Recruitment Status : Completed
First Posted : February 20, 2019
Last Update Posted : February 20, 2019
One-step exchange arthroplasty is more and more used in the treatment of chronic infections, especially in patients at risk anesthetic.
This strategy is not recommended in patients infected with multidrug-resistant organisms or difficult to treat because of a risk of bacterial persistence on the new implant.
Antibiotic pretreatment by a narrow-spectrum molecule and for which resistance acquisition is difficult might be of interest to try to reduce the inoculum and avoid contamination of the new implant.
|Condition or disease||Intervention/treatment|
|Prosthetic Joint Infection Antibiotic Resistant Infection||Other: Antibiotic pretreatment|
|Study Type :||Observational|
|Actual Enrollment :||13 participants|
|Official Title:||Prosthesis Infection and One-step Exchange: Pretreatment by Targeted Antibiotic Therapy in|

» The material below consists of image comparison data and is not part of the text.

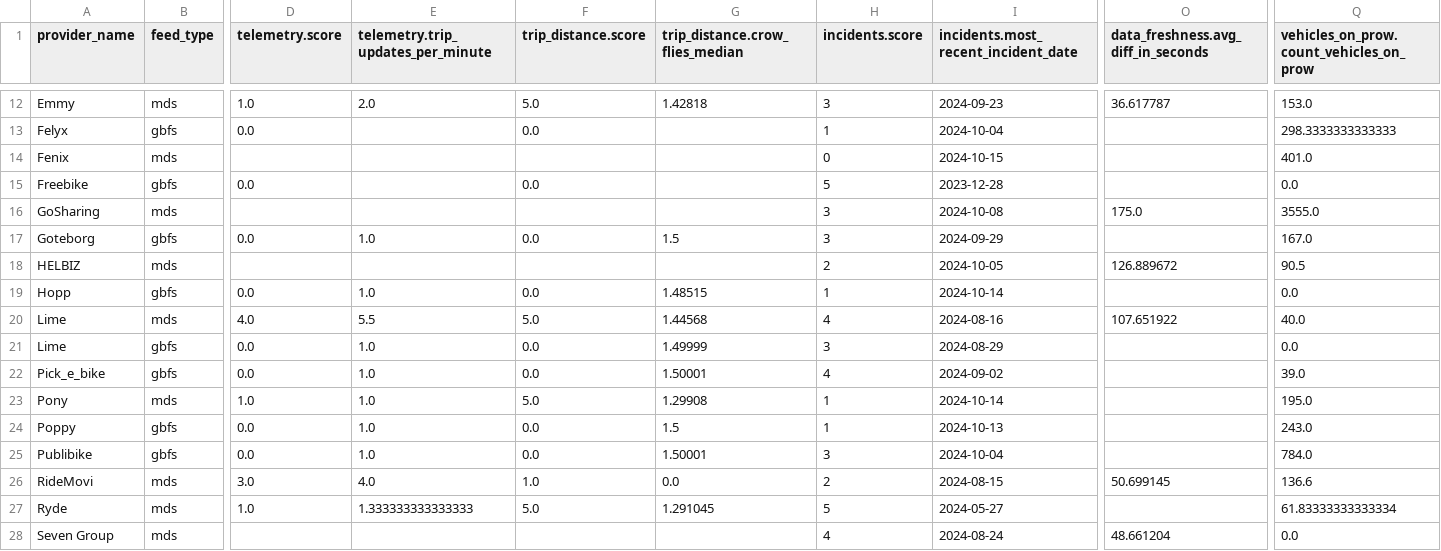
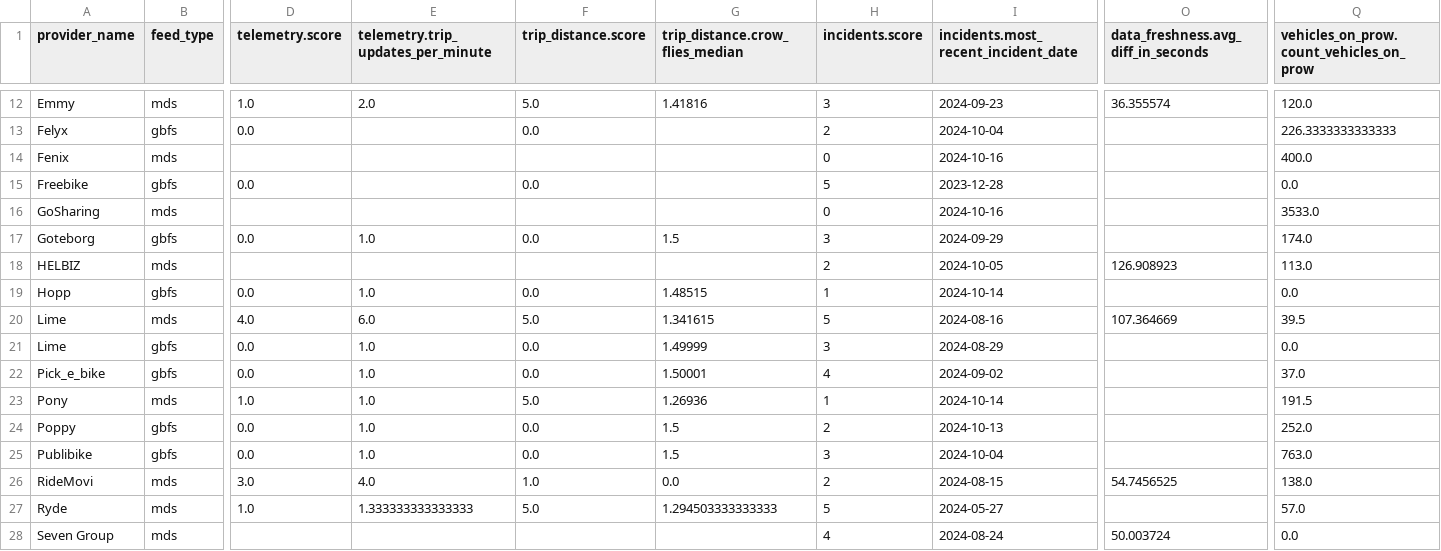
Before and after one commit to vianova-io/sli_feeds, a CSV file: sli_scores.csv, drawn as a sheet; only a part is shown, gaps mark what is left out; the diff covers the shown part only; the diff names each change by its address in the sheet, - before the commit and + after, or states it on an @@ line.

```diff
--- a/sli_scores.csv
+++ b/sli_scores.csv
-G12 (trip_distance.crow_flies_median): 1.42818
+G12 (trip_distance.crow_flies_median): 1.41816
-O12: 36.617787
+O12: 36.355574
-Q12: 153.0
+Q12: 120.0
-H13 (incidents.score): 1
+H13 (incidents.score): 2
-Q13: 298.3333333333333
+Q13: 226.3333333333333
-I14: 2024-10-15
+I14: 2024-10-16
-Q14: 401.0
+Q14: 400.0
-H16 (incidents.score): 3
+H16 (incidents.score): 0
-I16: 2024-10-08
+I16: 2024-10-16
-O16: 175.0
+O16: (empty)
-Q16: 3555.0
+Q16: 3533.0
-Q17: 167.0
+Q17: 174.0
-O18: 126.889672
+O18: 126.908923
-Q18: 90.5
+Q18: 113.0
-E20: 5.5
+E20: 6.0
-G20 (trip_distance.crow_flies_median): 1.44568
+G20 (trip_distance.crow_flies_median): 1.341615
-H20 (incidents.score): 4
+H20 (incidents.score): 5
-O20: 107.651922
+O20: 107.364669
-Q20: 40.0
+Q20: 39.5
-Q22: 39.0
+Q22: 37.0
-G23 (trip_distance.crow_flies_median): 1.29908
+G23 (trip_distance.crow_flies_median): 1.26936
-Q23: 195.0
+Q23: 191.5
-H24 (incidents.score): 1
+H24 (incidents.score): 2
-Q24: 243.0
+Q24: 252.0
-G25 (trip_distance.crow_flies_median): 1.50001
+G25 (trip_distance.crow_flies_median): 1.5
-Q25: 784.0
+Q25: 763.0
-O26: 50.699145
+O26: 54.7456525
-Q26: 136.6
+Q26: 138.0
-G27 (trip_distance.crow_flies_median): 1.291045
+G27 (trip_distance.crow_flies_median): 1.294503333333333
-Q27: 61.83333333333334
+Q27: 57.0
-O28: 48.661204
+O28: 50.003724
```
Also changed, not shown: 60 edited cells elsewhere in this file, 1 other file.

|Actual Study Start Date :||April 1, 2016|
|Actual Primary Completion Date :||January 1, 2018|
|Actual Study Completion Date :||January 1, 2018|
patients having had an antibiotic pretreatment before a one-step exchange arthroplasty
Other: Antibiotic pretreatment
a strategy with antibiotic pretreatment before one-step exchange arthroplasty in patients who bacteria responsible for the infection has been indentified (puncture, blood cultures,...)
- Rate of Treatment Failure [ Time Frame: Outcome is measured at the end of follow-up (usually between 12 and 24 months after antibiotic therapy disruption ]Treatment failure is defined by local clinical and/or microbiological relapse; and/or need for additional surgery; death of septic origin
- rate of use of this strategy [ Time Frame: Outcome is measured at the end of follow-up (usually between 12 and 24 months after antibiotic therapy disruption ]descriptions of patients managed with this strategy
- rate of bacteria responsible for infection [ Time Frame: Outcome is measured at the end of follow-up (usually between 12 and 24 months after antibiotic therapy disruption ]bacterial epidemiology
To learn more about this study, you or your doctor may contact the study research staff using the contact information provided by the sponsor.
Please refer to this study by its ClinicalTrials.gov identifier (NCT number): NCT03848091
|Hospices Civils de Lyon|
|Lyon, France, 69004|
|Principal Investigator:||Tristan Ferry, Md,PhD||HCL|